In the final presentation of the retreat, Vali Nasr, a professor of Middle East and South Asia politics at the Naval Postgraduate School, addressed the conflict between Sunni and Shia in Islam that many Americans find confusing. Nasr, author of The Shia Revival: How Conflicts within Islam Will Shape the Future, discussed the roots of the conflict in his talk by the same name. “Like all major religions,” Nasr said, “there are sectarian divisions in Islam.” Following the death of the prophet Mohammed his followers disputed over who should assume leadership; those who favored the lineage of Mohammed became known as Shia; those who favored elevating his companions to leadership were identified as Sunni. Today, the division has become merely a way to identify people, Nasr said. The interest of Arab leaders in Iraq is not terrorism, Nasr said, but what the Shia-Sunni conflict means for their countries.
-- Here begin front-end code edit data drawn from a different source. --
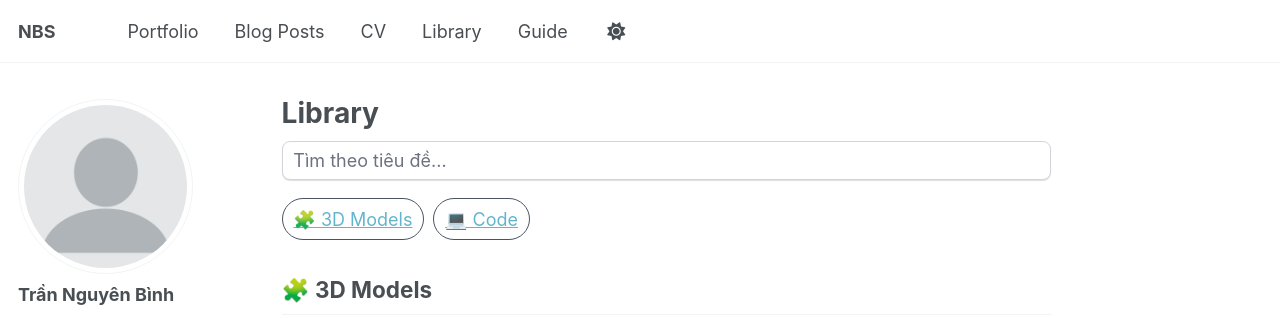
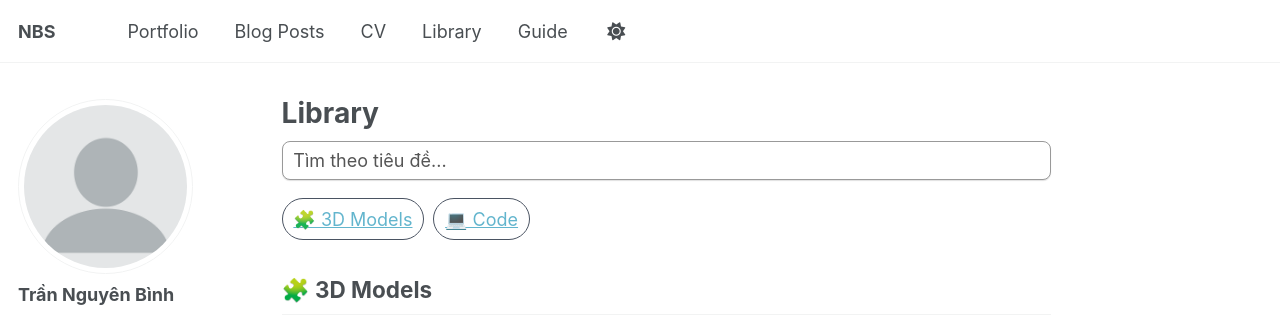
Before and after one commit to nguyenbinh-shark/nguyenbinh-shark.github.io, a Jekyll site: the page built from _pages/library.md, in a window 1280 px wide. Shown: the top 318 px of the page. Built offline with Jekyll 4.4.1, drawn with Linux system fonts in a browser that asks for light colours; a script that is not in the unit is left out.

Commit message:
Update custom.css

```diff
--- a/assets/css/custom.css
+++ b/assets/css/custom.css
@@ -1,4 +1,4 @@
-/* ====== 1) Biến màu “an toàn” cho toàn site ====== */
+/* ====== Tokens cơ bản (light/dark) ====== */
 :root{
   --bg: #ffffff;
   --text: #111111;
@@ -6,18 +6,16 @@
   --border: #d1d5db;
   --bg-elev: #f9fafb;
 
-  /* card/badge */
   --card-bg: #ffffff;
   --chip-border: #d1d5db;
 
-  /* input */
+  /* inputs mặc định theo theme (nếu cần nơi khác) */
   --input-bg: #ffffff;
   --input-text: #111111;
   --input-border: #d1d5db;
   --input-placeholder: #6b7280;
 }
 
-/* Dark mode khi SITE chủ động bật (qua data-theme/class) */
 html[data-theme="dark"],
 body[data-theme="dark"],
 html.dark,
@@ -38,28 +36,7 @@
   --input-placeholder: #9ca3af;
 }
 
-/* Fallback CHỈ chạy khi site KHÔNG gắn theme (không data-theme, không .dark) */
-@media (prefers-color-scheme: dark){
-  html:not([data-theme]):not(.dark):not(.theme-dark){
-    color-scheme: dark;
-    --bg: #0b0f19;
-    --text: #e5e7eb;
-    --muted-text: #9ca3af;
-    --border: #374151;
-    --bg-elev: #111827;
-
-    --card-bg: #0f172a;
-    --chip-border: #374151;
-
-    --input-bg: #111827;
-    --input-text: #e5e7eb;
-    --input-border: #374151;
-    --input-placeholder: #9ca3af;
-  }
-}
-
-/* ====== 2) Form controls đồng bộ theme cho toàn site ====== */
-/* Thêm selector input (không type) để bắt mọi trường hợp */
+/* ====== Form controls (theo theme) ====== */
 input,
 input[type="text"],
 input[type="search"],
@@ -69,56 +46,41 @@
 input[type="number"],
 select,
 textarea{
-  color: var(--input-text) !important;
-  background: var(--input-bg) !important;
-  border: 1px solid var(--input-border) !important;
+  color: var(--input-text);
+  background: var(--input-bg);
+  border: 1px solid var(--input-border);
   border-radius: 8px;
   padding: .45rem .6rem;
   outline: none;
   transition: border-color .15s ease, background .15s ease, color .15s ease;
 }
+input::placeholder,
+textarea::placeholder{ color: var(--input-placeholder); }
+input:focus,select:focus,textarea:focus{
+  border-color:#3b82f6; box-shadow:0 0 0 3px rgba(59,130,246,.2);
+}
+input:disabled,select:disabled,textarea:disabled{ opacity:.6; cursor:not-allowed; }
 
-input::placeholder,
-textarea::placeholder{
-  color: var(--input-placeholder) !important;
+/* ====== Tiện ích dùng ở Library (tái sử dụng) ====== */
+.card{
+  text-decoration:none; color:inherit; border-radius:12px; overflow:hidden;
+  box-shadow:0 6px 16px rgba(0,0,0,.12); background:var(--card-bg);
 }
+.chip{
+  padding:.35rem .6rem; border:1px solid var(--chip-border);
+  border-radius:999px; text-decoration:none; opacity:.9;
+}
+.grid{ display:grid; grid-template-columns:repeat(auto-fill,minmax(220px,1fr)); gap:16px; }
 
-/* Focus state */
-input:focus,
-select:focus,
-textarea:focus{
-  border-color: #3b82f6 !important;
-  box-shadow: 0 0 0 3px rgba(59,130,246,.2);
+/* ====== ÉP RIÊNG ô tìm kiếm Library LUÔN trắng-đen ======
+   -> Bất kể theme dark/light, chỉ #lib-search sẽ luôn nền trắng, chữ đen.
+   -> Các input khác trên site vẫn theo theme như trên.
+========================================================= */
+#lib-search{
+  background:#ffffff !important;
+  color:#000000 !important;
+  border:1px solid #999 !important;
+  border-radius:8px;
+  padding:.45rem .6rem;
 }
-
-/* Disabled state */
-input:disabled,
-select:disabled,
-textarea:disabled{
-  opacity: .6;
-  cursor: not-allowed;
-}
-
-/* ====== 3) Các tiện ích dùng ở Library ====== */
-.card{
-  text-decoration: none;
-  color: inherit;
-  border-radius: 12px;
-  overflow: hidden;
-  box-shadow: 0 6px 16px rgba(0,0,0,.12);
-  background: var(--card-bg);
-}
-
-.chip{
-  padding: .35rem .6rem;
-  border: 1px solid var(--chip-border);
-  border-radius: 999px;
-  text-decoration: none;
-  opacity: .9;
-}
-
-.grid{
-  display: grid;
-  grid-template-columns: repeat(auto-fill, minmax(220px, 1fr));
-  gap: 16px;
-}
+#lib-search::placeholder{ color:#555 !important; }
```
In addition to the plenary speakers, Hoover fellows and guest speakers presented conversations on a variety of topics, including Annelise Anderson, Hoover research fellow, and Martin Anderson, the Keith and Jan Halburt Senior Fellow, on “Ronald Reagan: A New Biography”; Paul Peterson, Hoover senior fellow, on “School Accountability Lessons: Do We Need to Fix ‘No Child Left Behind’”; Kori Schake, Hoover research fellow, on “Europe after the French Election”; Russell Berman, Hoover senior fellow, on “The Red-Green Alliance: Why the Left Loves Jihad”; Robert Hall, the Robert and Carole McNeil Senior Fellow, on “Is Venture Capital a Good Deal for Investors? For Entrepreneurs”; Michael McFaul, the Peter and Helen Bing Senior Fellow, on “Is the Cold War Back? Russia’s Authoritarian Drift and U.S.-Russia Relations”; John Cogan, the Leonard and Shirley Ely Senior Fellow, on “Health-Care Policy at the Crossroads”; Kenneth Jowitt, the Pres and Maurine Hotchkiss Senior Fellow, on “The Humpty Dumpty Phenomenon: Failed States and Civil War”; Dennis Bark, Hoover senior fellow, on “The Difference between Europeans and Americans”; Larry Diamond, Hoover senior fellow, and Abbas Milani, Hoover research fellow, on “Whither Iran? Nukes, Kooks, or Democracy?”; and John Shoven, the Buzz and Barbara McCoy Senior Fellow, on “How the Economy Could/Should Adjust to the Aging of Society.”